**Available records:**
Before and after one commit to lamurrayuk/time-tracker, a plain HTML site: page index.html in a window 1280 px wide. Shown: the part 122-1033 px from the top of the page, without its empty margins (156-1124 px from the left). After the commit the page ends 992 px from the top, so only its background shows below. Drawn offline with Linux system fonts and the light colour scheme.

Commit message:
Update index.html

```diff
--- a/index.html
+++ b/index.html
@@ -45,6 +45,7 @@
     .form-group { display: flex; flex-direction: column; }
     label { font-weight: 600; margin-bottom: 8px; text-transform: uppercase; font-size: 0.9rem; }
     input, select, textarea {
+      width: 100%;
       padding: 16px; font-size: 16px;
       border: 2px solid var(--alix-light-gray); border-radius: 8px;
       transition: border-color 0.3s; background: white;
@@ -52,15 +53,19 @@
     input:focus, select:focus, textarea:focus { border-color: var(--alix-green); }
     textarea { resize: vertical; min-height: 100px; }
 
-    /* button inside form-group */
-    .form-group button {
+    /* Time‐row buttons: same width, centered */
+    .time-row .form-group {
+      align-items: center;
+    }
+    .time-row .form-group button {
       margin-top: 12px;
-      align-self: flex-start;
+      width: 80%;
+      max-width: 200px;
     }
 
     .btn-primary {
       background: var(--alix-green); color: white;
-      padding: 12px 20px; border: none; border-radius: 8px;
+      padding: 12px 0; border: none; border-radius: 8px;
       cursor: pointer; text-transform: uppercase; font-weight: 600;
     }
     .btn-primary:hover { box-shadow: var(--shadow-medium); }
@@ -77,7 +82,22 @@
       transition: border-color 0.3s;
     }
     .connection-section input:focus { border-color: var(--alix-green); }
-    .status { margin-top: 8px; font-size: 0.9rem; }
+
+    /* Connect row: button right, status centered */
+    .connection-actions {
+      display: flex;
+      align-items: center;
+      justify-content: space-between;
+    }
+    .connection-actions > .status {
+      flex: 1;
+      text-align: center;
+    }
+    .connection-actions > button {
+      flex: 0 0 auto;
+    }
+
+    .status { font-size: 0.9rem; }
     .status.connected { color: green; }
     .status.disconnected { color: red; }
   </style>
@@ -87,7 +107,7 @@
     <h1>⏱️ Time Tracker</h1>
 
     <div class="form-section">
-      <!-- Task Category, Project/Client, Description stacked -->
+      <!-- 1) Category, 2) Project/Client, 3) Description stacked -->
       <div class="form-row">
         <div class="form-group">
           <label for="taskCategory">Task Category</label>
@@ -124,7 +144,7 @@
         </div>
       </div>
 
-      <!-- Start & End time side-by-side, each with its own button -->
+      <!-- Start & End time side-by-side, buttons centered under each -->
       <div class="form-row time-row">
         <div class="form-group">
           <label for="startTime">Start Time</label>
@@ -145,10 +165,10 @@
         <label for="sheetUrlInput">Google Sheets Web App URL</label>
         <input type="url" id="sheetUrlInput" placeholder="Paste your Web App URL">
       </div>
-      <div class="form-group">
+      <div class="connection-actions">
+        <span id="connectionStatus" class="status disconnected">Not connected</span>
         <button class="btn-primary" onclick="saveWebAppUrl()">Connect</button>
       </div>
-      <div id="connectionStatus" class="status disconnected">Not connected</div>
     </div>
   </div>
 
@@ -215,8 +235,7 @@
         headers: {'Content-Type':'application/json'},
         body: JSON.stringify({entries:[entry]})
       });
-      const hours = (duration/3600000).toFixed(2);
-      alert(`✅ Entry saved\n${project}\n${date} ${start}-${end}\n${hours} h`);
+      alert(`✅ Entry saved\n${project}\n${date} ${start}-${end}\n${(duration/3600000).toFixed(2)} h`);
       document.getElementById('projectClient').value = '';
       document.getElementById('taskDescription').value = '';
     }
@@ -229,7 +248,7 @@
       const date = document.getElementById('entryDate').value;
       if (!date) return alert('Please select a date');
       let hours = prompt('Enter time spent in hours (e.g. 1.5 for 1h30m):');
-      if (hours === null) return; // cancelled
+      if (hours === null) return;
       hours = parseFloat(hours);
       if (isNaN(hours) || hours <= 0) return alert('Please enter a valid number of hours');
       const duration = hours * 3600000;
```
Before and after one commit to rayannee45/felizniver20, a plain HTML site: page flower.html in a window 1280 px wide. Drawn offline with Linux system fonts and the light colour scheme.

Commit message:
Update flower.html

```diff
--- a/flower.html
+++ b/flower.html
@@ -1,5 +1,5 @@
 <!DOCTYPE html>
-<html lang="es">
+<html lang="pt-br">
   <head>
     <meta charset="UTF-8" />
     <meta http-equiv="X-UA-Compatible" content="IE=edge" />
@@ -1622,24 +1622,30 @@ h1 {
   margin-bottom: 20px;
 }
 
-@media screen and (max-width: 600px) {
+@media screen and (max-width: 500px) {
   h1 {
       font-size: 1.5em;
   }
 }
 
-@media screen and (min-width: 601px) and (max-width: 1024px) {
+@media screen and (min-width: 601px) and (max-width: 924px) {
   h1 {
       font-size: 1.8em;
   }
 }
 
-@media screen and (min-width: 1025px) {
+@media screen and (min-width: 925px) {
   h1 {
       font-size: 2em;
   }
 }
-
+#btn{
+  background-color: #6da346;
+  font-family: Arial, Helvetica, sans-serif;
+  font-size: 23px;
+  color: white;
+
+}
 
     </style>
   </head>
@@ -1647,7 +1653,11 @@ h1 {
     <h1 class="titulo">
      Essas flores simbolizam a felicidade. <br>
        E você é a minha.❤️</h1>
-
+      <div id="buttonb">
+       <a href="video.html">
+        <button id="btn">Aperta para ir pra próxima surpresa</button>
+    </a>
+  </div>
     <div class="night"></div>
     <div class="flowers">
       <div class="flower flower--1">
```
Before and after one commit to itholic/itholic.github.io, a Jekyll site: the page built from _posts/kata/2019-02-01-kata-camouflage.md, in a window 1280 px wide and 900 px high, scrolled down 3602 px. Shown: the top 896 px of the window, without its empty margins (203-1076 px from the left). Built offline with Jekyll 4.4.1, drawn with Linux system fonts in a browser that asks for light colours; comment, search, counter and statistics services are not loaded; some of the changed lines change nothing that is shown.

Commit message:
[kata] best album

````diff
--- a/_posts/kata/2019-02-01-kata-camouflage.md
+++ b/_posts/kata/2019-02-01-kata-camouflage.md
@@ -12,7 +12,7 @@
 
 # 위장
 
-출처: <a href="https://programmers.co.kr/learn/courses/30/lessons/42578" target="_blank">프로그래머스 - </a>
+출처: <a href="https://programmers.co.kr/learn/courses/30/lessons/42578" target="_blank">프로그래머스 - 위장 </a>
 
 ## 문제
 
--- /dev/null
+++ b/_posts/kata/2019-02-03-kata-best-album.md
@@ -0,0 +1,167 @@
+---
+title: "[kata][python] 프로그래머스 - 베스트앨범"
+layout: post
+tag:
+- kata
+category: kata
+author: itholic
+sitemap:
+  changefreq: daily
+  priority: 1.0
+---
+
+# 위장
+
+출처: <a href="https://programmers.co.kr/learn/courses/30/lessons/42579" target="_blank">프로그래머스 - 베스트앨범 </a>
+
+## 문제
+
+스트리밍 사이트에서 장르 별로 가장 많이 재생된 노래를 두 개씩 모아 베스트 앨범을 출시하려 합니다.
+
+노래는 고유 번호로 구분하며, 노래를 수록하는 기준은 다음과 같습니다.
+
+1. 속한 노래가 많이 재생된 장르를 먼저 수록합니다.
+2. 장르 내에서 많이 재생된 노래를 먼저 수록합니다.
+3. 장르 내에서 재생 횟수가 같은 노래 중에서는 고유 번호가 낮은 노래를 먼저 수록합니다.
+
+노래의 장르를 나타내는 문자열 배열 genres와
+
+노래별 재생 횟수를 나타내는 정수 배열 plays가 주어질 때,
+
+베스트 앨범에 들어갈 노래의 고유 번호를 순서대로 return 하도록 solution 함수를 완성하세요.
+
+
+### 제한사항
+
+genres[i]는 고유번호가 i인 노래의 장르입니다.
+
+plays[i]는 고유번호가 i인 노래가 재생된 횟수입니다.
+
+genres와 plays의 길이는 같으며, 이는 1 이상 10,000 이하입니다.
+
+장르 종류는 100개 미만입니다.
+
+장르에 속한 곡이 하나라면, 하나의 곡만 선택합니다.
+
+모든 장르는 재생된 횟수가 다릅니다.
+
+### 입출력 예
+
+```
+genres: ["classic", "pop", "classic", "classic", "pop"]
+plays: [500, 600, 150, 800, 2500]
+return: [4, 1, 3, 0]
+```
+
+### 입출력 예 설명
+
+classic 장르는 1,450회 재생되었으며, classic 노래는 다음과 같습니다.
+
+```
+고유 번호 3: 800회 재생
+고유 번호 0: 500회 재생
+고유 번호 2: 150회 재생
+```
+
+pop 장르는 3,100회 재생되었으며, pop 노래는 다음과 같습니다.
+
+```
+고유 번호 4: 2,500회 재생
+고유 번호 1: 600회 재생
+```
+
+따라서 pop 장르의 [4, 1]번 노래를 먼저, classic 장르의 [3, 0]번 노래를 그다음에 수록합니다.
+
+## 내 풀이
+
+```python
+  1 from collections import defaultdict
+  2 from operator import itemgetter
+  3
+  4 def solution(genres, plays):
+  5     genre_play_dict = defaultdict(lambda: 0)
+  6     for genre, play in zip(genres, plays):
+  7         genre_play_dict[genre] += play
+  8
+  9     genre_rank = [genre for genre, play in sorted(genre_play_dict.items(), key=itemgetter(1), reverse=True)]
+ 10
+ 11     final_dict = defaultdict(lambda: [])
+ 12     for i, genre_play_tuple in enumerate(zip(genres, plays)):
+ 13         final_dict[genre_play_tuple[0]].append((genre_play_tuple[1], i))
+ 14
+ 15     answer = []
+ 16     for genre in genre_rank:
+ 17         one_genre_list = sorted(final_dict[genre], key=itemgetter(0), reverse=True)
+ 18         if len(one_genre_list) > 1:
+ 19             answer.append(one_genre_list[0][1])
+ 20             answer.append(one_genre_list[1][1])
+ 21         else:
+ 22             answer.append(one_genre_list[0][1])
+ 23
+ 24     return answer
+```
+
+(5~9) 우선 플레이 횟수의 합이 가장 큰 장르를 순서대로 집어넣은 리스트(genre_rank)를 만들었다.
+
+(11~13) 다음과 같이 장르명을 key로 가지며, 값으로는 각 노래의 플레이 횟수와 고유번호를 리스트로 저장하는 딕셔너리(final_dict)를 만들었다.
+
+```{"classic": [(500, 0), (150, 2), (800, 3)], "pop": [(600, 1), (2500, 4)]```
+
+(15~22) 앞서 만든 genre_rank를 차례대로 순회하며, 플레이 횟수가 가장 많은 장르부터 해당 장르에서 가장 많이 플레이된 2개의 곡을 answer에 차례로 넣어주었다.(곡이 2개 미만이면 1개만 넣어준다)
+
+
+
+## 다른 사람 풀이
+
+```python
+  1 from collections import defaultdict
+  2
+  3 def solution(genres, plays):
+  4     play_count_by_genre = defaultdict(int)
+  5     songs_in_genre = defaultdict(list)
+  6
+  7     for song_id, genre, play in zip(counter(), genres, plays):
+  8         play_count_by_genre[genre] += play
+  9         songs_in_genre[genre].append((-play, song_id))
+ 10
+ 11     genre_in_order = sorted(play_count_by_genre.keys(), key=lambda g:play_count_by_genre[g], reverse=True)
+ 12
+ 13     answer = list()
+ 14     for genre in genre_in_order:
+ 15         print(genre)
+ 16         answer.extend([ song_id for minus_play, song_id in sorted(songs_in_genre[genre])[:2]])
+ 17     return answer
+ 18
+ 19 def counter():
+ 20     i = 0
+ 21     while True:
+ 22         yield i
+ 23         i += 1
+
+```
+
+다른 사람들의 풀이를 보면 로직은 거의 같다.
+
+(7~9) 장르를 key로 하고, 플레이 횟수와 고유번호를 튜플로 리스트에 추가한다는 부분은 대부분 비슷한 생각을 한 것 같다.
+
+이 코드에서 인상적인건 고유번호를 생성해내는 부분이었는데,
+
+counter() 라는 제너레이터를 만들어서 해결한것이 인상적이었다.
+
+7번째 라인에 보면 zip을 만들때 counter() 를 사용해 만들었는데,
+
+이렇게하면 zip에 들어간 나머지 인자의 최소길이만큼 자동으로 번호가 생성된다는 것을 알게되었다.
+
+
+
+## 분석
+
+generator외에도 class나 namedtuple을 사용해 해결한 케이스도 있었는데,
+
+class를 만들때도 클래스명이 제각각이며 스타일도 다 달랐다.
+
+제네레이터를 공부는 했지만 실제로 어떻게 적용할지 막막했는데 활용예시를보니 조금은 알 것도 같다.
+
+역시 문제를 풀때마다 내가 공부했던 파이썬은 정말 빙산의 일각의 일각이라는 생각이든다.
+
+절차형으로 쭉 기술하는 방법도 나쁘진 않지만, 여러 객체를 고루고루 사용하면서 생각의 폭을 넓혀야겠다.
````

**Assigned task:**
Note how many lines in the data above have the string "width" in them, and give that number by itself.

**Expected answer:**
10